EXERCISE DESCRIPTION. Output what the records say, word for word, with no images.

Segment Start: SOURCE DATA

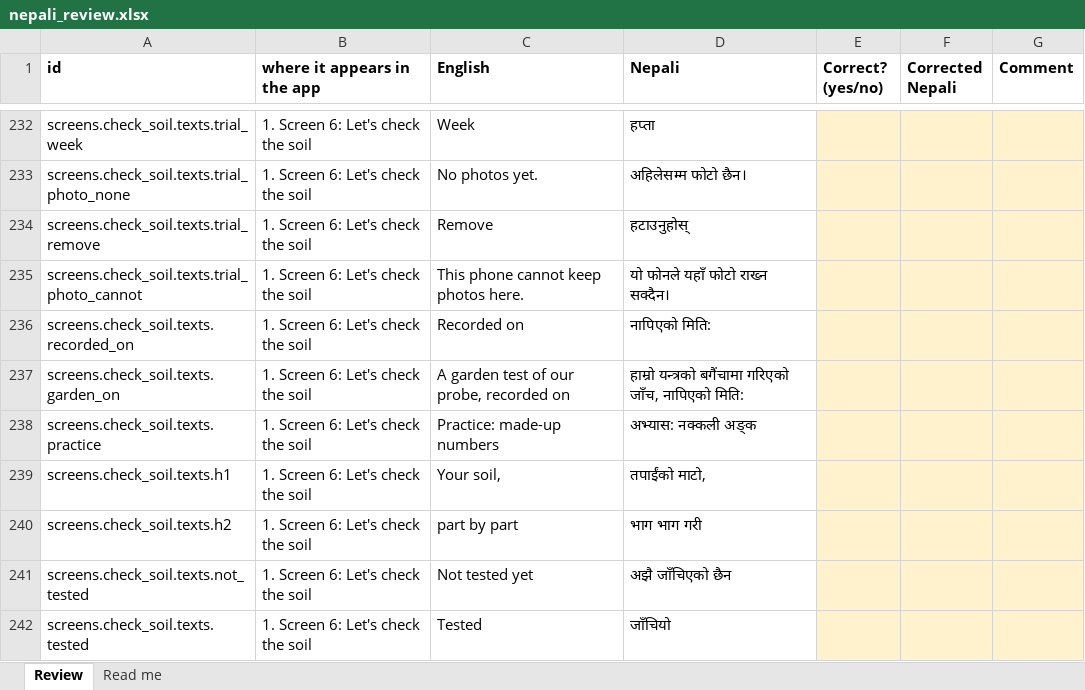
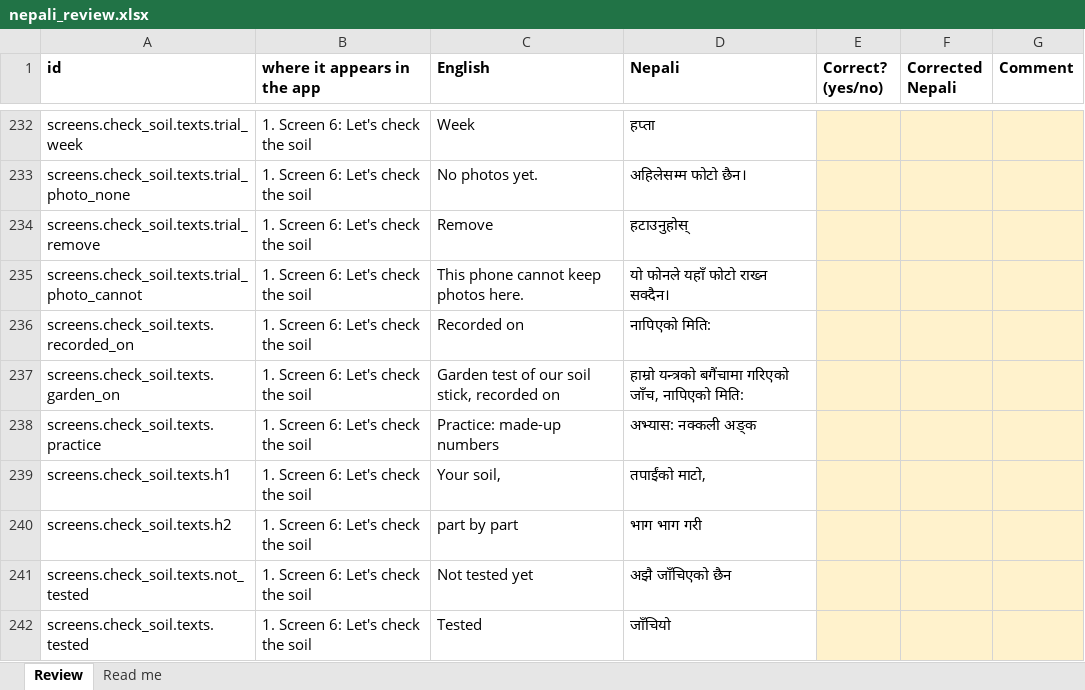
Before and after one commit to sorenhgautam-dev/nasa-khet-sathi, an Excel workbook: pipeline/words/nepali_review.xlsx, sheet Review, drawn as a sheet; only a part is shown, gaps mark what is left out; values as stored, in another font and other column widths than the file's, no borders; the diff names each change by its address in the sheet, - before the commit and + after, or states it on an @@ line.

```diff
--- a/pipeline/words/nepali_review.xlsx (sheet Review)
+++ b/pipeline/words/nepali_review.xlsx (sheet Review)
-C237 (English): A garden test of our probe, recorded on
+C237 (English): Garden test of our soil stick, recorded on
```
Also changed, not shown: 13 other files.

Segment End: SOURCE DATA

ANSWER TO THIS EXERCISE.
Before and after one commit to sorenhgautam-dev/nasa-khet-sathi, an Excel workbook: pipeline/words/nepali_review.xlsx, sheet Review, drawn as a sheet; only a part is shown, gaps mark what is left out; values as stored, in another font and other column widths than the file's, no borders; the diff names each change by its address in the sheet, - before the commit and + after, or states it on an @@ line.

```diff
--- a/pipeline/words/nepali_review.xlsx (sheet Review)
+++ b/pipeline/words/nepali_review.xlsx (sheet Review)
-C237 (English): A garden test of our probe, recorded on
+C237 (English): Garden test of our soil stick, recorded on
```
Also changed, not shown: 13 other files.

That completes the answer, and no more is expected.